Costco’s founding father, Jim Sinegal, inspecting his enormous empire of frozen chicken tenders (Wikipedia)

In the 2012 CNBC doc “Costco Craze,” a Costco buyer related one tale about a toy he found that retailed for $100. The company had the option of buying the unit for $50 wholesale and selling it for around $60 — but this wasn’t good enough.

Over a period of months, Costco ended up working with the vendor and its factory to redesign the toy from the ground up, analyzing every part of the process for ways to cut costs. In the end, Costco got the vendor to reduce the price by 50%, and sold it for $30.

The profit margin Costco made from the toy at $30 was the same it would’ve made at $60: The time and resources the company invested to lower the price were strictly for the benefit of their shoppers.

In another instance, reengineering a container of cashews from a circle to a square shape allowed Costco to stack more items in a single truck, reducing the number of shipments by 24,000 pallets per year. For shoppers, this meant cheaper nuts.

But Costco’s most important initiative has nothing to do with the products it sells.

5. It realizes the economic incentive for treating employees well

Retail workers are among America’s lowest-paid employees, earning an average of around $10 per hour. They rarely get full benefits, and their employers view them as expendable (turnover rates are as high as 65%).

But Costco realizes that it is more cost effective to retain happy employees and — brace yourself — actually pay them a livable wage, than it is to churn and burn

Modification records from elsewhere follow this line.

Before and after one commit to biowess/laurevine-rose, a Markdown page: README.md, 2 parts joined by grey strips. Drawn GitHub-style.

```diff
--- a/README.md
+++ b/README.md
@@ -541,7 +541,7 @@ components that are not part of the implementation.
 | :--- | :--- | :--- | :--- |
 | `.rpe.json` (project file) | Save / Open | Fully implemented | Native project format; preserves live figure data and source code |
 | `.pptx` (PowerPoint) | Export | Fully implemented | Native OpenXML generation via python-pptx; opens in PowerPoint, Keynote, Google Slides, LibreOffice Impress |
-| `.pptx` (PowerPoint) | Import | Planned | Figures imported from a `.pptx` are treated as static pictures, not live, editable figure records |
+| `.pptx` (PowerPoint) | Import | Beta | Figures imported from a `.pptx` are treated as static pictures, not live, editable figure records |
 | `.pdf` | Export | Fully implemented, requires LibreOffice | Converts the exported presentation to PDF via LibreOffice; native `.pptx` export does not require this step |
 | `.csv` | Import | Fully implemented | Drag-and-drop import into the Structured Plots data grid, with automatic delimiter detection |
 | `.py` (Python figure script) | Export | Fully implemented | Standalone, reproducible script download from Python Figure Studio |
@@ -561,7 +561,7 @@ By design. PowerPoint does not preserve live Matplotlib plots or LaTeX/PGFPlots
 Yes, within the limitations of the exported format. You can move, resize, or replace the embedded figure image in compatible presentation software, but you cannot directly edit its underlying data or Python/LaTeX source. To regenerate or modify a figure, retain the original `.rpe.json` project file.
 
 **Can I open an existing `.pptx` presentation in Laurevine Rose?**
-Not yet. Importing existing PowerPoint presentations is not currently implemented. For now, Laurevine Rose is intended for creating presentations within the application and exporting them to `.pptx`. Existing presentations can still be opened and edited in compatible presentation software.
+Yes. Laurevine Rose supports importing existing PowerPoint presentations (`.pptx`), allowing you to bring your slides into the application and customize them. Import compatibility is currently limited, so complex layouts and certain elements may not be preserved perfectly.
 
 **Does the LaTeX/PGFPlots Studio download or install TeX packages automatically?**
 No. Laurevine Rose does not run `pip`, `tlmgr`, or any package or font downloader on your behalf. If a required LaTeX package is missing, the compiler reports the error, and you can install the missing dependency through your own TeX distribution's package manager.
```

The average pay among its 245,000 workers (143,000 full-time, 102,000 part-time) works out to $21 per hour, double the national retail average and nearly 2x Walmart’s going rate. Moreover, 88% of Costco workers receive company-sponsored health insurance.

A Costco warehouse manager poses with his team (Costco)

This mentality that has earned the company some of the highest retention rates in the industry — and many employees stay at Costco for more than a decade.

“I don’t see what’s wrong with an employee earning enough to be able to buy a house or have a health plan for the family,” Sinegal once told the Los Angeles Times

Investors, however, haven’t always seen it that way.

6. It values its customers over its shareholders

CEOs of public companies often blame unpopular decisions — price hikes, layoffs, cutting corners — on their “responsibility to maximize shareholder value.”

In the last 30 years, the percentage of corporate profits going to stockholders has increased from 50% to 86%, resulting in fewer deals for customers and less money for employees. This investor-first mentality has, in many ways, harmed American industry.

Since the day Costco went public in December of 1985, investors have complained that the company has been “too generous” with its customers and employees. They’ve called for higher markups on goods, steeper prices, and reduced benefits for workers.

But Costco has always insisted that their policies aren’t just altruistic — they’re good for business: By sticking to their principles, stock has gone up 387% since 2000.

“On Wall Street, they’re in the business of making money between now and next Thursday,” Sinegal told the New York Times in 2005. “We can’t take that view. We want to build a company that will still be here 50 years from now.”

In other words, about twice as long as the shelf life on its 27-pound tubs of mac and cheese.

Get the 5-minute news brief keeping 2.5M+ innovators in the loop. Always free. 100% fresh. No bullsh*t.